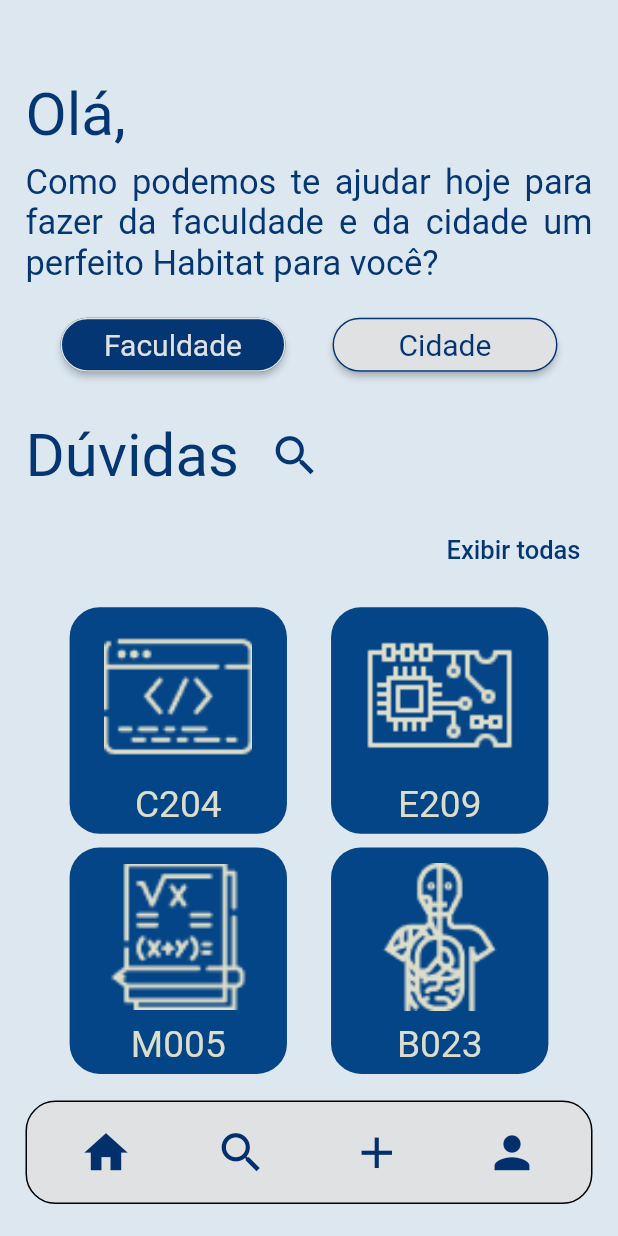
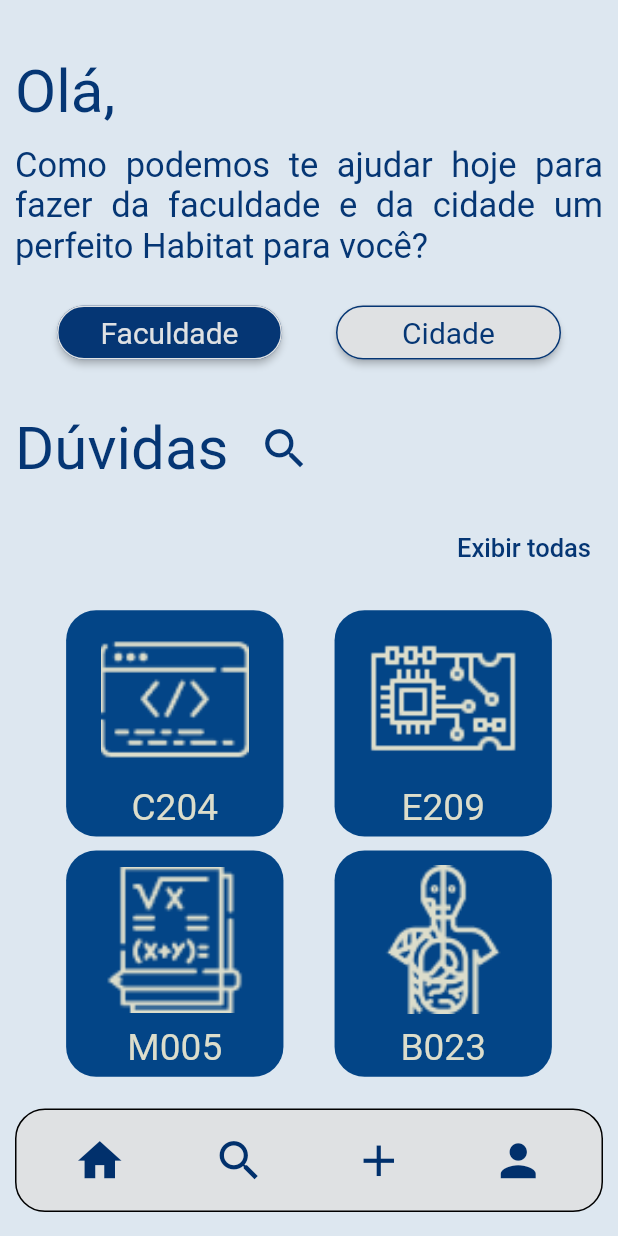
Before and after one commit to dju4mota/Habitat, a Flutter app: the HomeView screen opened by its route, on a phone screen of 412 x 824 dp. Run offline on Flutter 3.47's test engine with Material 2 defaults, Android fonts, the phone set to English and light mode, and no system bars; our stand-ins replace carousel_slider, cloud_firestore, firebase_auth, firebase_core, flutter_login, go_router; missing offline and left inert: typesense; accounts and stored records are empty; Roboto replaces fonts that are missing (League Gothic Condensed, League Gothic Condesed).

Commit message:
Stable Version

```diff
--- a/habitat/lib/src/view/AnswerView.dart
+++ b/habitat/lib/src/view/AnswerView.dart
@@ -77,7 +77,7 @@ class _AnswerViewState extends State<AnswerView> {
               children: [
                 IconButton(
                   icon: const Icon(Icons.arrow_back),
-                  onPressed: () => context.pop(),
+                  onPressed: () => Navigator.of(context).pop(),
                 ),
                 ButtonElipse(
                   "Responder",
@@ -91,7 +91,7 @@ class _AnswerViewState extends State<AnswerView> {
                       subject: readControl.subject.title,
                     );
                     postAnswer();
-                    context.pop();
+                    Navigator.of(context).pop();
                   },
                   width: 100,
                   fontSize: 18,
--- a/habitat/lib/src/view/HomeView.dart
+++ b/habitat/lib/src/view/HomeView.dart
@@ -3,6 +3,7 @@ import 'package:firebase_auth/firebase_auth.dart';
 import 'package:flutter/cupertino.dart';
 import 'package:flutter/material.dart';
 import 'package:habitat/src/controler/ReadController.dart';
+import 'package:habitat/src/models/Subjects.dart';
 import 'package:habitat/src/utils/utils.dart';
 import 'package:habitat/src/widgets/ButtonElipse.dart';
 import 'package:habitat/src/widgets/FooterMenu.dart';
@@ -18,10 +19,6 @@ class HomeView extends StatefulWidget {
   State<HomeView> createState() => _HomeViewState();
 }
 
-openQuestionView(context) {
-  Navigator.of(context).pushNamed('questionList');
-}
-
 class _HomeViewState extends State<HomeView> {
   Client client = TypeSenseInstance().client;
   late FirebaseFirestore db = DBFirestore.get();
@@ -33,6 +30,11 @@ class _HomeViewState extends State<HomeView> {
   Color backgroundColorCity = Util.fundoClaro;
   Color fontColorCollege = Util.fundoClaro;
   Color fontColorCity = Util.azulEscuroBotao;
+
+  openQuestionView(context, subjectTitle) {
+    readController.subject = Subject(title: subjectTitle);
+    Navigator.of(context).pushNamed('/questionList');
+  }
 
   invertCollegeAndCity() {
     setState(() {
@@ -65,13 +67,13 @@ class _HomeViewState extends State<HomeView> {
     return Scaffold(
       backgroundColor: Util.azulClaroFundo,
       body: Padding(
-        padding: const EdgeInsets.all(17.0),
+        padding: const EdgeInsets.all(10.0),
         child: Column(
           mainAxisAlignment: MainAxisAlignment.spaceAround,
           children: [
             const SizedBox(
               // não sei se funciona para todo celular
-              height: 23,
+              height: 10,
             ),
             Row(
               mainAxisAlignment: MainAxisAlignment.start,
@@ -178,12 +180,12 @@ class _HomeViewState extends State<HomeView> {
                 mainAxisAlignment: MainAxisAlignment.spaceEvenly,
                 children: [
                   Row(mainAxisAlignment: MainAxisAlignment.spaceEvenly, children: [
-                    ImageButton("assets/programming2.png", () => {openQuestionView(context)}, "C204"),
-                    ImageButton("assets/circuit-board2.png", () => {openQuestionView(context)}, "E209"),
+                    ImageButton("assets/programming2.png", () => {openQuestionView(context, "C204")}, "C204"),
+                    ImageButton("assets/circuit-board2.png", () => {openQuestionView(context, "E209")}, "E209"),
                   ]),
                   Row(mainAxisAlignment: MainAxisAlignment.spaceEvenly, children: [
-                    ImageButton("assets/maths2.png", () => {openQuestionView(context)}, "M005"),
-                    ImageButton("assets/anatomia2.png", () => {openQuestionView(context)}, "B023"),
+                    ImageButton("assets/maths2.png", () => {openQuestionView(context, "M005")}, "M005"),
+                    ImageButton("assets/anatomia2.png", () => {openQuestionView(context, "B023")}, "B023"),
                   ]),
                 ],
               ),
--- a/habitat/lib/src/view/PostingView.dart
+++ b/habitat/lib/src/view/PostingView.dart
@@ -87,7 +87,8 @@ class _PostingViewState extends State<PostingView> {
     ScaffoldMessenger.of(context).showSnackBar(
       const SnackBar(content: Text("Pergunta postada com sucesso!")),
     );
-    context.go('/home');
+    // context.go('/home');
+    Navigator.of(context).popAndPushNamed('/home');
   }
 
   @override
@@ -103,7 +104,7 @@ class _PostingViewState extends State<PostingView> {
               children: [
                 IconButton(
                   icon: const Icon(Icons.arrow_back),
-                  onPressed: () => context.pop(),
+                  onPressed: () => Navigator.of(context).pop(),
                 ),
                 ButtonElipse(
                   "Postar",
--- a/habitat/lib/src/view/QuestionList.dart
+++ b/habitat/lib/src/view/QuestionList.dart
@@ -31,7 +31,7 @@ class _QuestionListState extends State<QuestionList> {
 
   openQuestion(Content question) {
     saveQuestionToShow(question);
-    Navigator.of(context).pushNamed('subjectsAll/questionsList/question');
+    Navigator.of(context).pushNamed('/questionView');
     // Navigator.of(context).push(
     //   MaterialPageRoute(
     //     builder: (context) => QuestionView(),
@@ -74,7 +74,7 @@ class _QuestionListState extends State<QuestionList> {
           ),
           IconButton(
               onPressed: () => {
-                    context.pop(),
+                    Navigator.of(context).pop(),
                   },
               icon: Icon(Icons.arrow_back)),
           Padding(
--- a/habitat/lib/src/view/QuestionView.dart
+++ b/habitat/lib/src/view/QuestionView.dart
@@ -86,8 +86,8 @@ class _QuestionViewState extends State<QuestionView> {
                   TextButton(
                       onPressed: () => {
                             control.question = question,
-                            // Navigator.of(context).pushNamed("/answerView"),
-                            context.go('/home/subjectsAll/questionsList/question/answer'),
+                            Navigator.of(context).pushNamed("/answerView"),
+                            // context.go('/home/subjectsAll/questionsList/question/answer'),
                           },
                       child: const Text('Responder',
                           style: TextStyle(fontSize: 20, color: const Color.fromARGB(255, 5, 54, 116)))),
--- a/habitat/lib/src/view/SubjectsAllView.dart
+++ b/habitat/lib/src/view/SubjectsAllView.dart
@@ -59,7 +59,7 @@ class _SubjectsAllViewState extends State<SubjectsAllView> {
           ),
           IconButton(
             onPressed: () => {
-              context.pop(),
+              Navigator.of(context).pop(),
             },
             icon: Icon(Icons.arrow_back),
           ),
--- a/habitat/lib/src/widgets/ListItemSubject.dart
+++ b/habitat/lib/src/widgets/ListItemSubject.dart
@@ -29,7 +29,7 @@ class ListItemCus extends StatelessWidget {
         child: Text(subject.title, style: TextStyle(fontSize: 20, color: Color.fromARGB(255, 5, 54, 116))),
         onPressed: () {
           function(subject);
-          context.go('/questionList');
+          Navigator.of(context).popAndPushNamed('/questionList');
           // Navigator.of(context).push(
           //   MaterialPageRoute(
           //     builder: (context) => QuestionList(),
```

:::

## EXERCISE GOAL:
All of the records must come back exactly as they stand, minus every picture.

## OUTPUT OF THE TASK:
Before and after one commit to dju4mota/Habitat, a Flutter app: the HomeView screen opened by its route, on a phone screen of 412 x 824 dp. Run offline on Flutter 3.47's test engine with Material 2 defaults, Android fonts, the phone set to English and light mode, and no system bars; our stand-ins replace carousel_slider, cloud_firestore, firebase_auth, firebase_core, flutter_login, go_router; missing offline and left inert: typesense; accounts and stored records are empty; Roboto replaces fonts that are missing (League Gothic Condensed, League Gothic Condesed).

Commit message:
Stable Version

```diff
--- a/habitat/lib/src/view/AnswerView.dart
+++ b/habitat/lib/src/view/AnswerView.dart
@@ -77,7 +77,7 @@ class _AnswerViewState extends State<AnswerView> {
               children: [
                 IconButton(
                   icon: const Icon(Icons.arrow_back),
-                  onPressed: () => context.pop(),
+                  onPressed: () => Navigator.of(context).pop(),
                 ),
                 ButtonElipse(
                   "Responder",
@@ -91,7 +91,7 @@ class _AnswerViewState extends State<AnswerView> {
                       subject: readControl.subject.title,
                     );
                     postAnswer();
-                    context.pop();
+                    Navigator.of(context).pop();
                   },
                   width: 100,
                   fontSize: 18,
--- a/habitat/lib/src/view/HomeView.dart
+++ b/habitat/lib/src/view/HomeView.dart
@@ -3,6 +3,7 @@ import 'package:firebase_auth/firebase_auth.dart';
 import 'package:flutter/cupertino.dart';
 import 'package:flutter/material.dart';
 import 'package:habitat/src/controler/ReadController.dart';
+import 'package:habitat/src/models/Subjects.dart';
 import 'package:habitat/src/utils/utils.dart';
 import 'package:habitat/src/widgets/ButtonElipse.dart';
 import 'package:habitat/src/widgets/FooterMenu.dart';
@@ -18,10 +19,6 @@ class HomeView extends StatefulWidget {
   State<HomeView> createState() => _HomeViewState();
 }
 
-openQuestionView(context) {
-  Navigator.of(context).pushNamed('questionList');
-}
-
 class _HomeViewState extends State<HomeView> {
   Client client = TypeSenseInstance().client;
   late FirebaseFirestore db = DBFirestore.get();
@@ -33,6 +30,11 @@ class _HomeViewState extends State<HomeView> {
   Color backgroundColorCity = Util.fundoClaro;
   Color fontColorCollege = Util.fundoClaro;
   Color fontColorCity = Util.azulEscuroBotao;
+
+  openQuestionView(context, subjectTitle) {
+    readController.subject = Subject(title: subjectTitle);
+    Navigator.of(context).pushNamed('/questionList');
+  }
 
   invertCollegeAndCity() {
     setState(() {
@@ -65,13 +67,13 @@ class _HomeViewState extends State<HomeView> {
     return Scaffold(
       backgroundColor: Util.azulClaroFundo,
       body: Padding(
-        padding: const EdgeInsets.all(17.0),
+        padding: const EdgeInsets.all(10.0),
         child: Column(
           mainAxisAlignment: MainAxisAlignment.spaceAround,
           children: [
             const SizedBox(
               // não sei se funciona para todo celular
-              height: 23,
+              height: 10,
             ),
             Row(
               mainAxisAlignment: MainAxisAlignment.start,
@@ -178,12 +180,12 @@ class _HomeViewState extends State<HomeView> {
                 mainAxisAlignment: MainAxisAlignment.spaceEvenly,
                 children: [
                   Row(mainAxisAlignment: MainAxisAlignment.spaceEvenly, children: [
-                    ImageButton("assets/programming2.png", () => {openQuestionView(context)}, "C204"),
-                    ImageButton("assets/circuit-board2.png", () => {openQuestionView(context)}, "E209"),
+                    ImageButton("assets/programming2.png", () => {openQuestionView(context, "C204")}, "C204"),
+                    ImageButton("assets/circuit-board2.png", () => {openQuestionView(context, "E209")}, "E209"),
                   ]),
                   Row(mainAxisAlignment: MainAxisAlignment.spaceEvenly, children: [
-                    ImageButton("assets/maths2.png", () => {openQuestionView(context)}, "M005"),
-                    ImageButton("assets/anatomia2.png", () => {openQuestionView(context)}, "B023"),
+                    ImageButton("assets/maths2.png", () => {openQuestionView(context, "M005")}, "M005"),
+                    ImageButton("assets/anatomia2.png", () => {openQuestionView(context, "B023")}, "B023"),
                   ]),
                 ],
               ),
--- a/habitat/lib/src/view/PostingView.dart
+++ b/habitat/lib/src/view/PostingView.dart
@@ -87,7 +87,8 @@ class _PostingViewState extends State<PostingView> {
     ScaffoldMessenger.of(context).showSnackBar(
       const SnackBar(content: Text("Pergunta postada com sucesso!")),
     );
-    context.go('/home');
+    // context.go('/home');
+    Navigator.of(context).popAndPushNamed('/home');
   }
 
   @override
@@ -103,7 +104,7 @@ class _PostingViewState extends State<PostingView> {
               children: [
                 IconButton(
                   icon: const Icon(Icons.arrow_back),
-                  onPressed: () => context.pop(),
+                  onPressed: () => Navigator.of(context).pop(),
                 ),
                 ButtonElipse(
                   "Postar",
--- a/habitat/lib/src/view/QuestionList.dart
+++ b/habitat/lib/src/view/QuestionList.dart
@@ -31,7 +31,7 @@ class _QuestionListState extends State<QuestionList> {
 
   openQuestion(Content question) {
     saveQuestionToShow(question);
-    Navigator.of(context).pushNamed('subjectsAll/questionsList/question');
+    Navigator.of(context).pushNamed('/questionView');
     // Navigator.of(context).push(
     //   MaterialPageRoute(
     //     builder: (context) => QuestionView(),
@@ -74,7 +74,7 @@ class _QuestionListState extends State<QuestionList> {
           ),
           IconButton(
               onPressed: () => {
-                    context.pop(),
+                    Navigator.of(context).pop(),
                   },
               icon: Icon(Icons.arrow_back)),
           Padding(
--- a/habitat/lib/src/view/QuestionView.dart
+++ b/habitat/lib/src/view/QuestionView.dart
@@ -86,8 +86,8 @@ class _QuestionViewState extends State<QuestionView> {
                   TextButton(
                       onPressed: () => {
                             control.question = question,
-                            // Navigator.of(context).pushNamed("/answerView"),
-                            context.go('/home/subjectsAll/questionsList/question/answer'),
+                            Navigator.of(context).pushNamed("/answerView"),
+                            // context.go('/home/subjectsAll/questionsList/question/answer'),
                           },
                       child: const Text('Responder',
                           style: TextStyle(fontSize: 20, color: const Color.fromARGB(255, 5, 54, 116)))),
--- a/habitat/lib/src/view/SubjectsAllView.dart
+++ b/habitat/lib/src/view/SubjectsAllView.dart
@@ -59,7 +59,7 @@ class _SubjectsAllViewState extends State<SubjectsAllView> {
           ),
           IconButton(
             onPressed: () => {
-              context.pop(),
+              Navigator.of(context).pop(),
             },
             icon: Icon(Icons.arrow_back),
           ),
--- a/habitat/lib/src/widgets/ListItemSubject.dart
+++ b/habitat/lib/src/widgets/ListItemSubject.dart
@@ -29,7 +29,7 @@ class ListItemCus extends StatelessWidget {
         child: Text(subject.title, style: TextStyle(fontSize: 20, color: Color.fromARGB(255, 5, 54, 116))),
         onPressed: () {
           function(subject);
-          context.go('/questionList');
+          Navigator.of(context).popAndPushNamed('/questionList');
           // Navigator.of(context).push(
           //   MaterialPageRoute(
           //     builder: (context) => QuestionList(),
```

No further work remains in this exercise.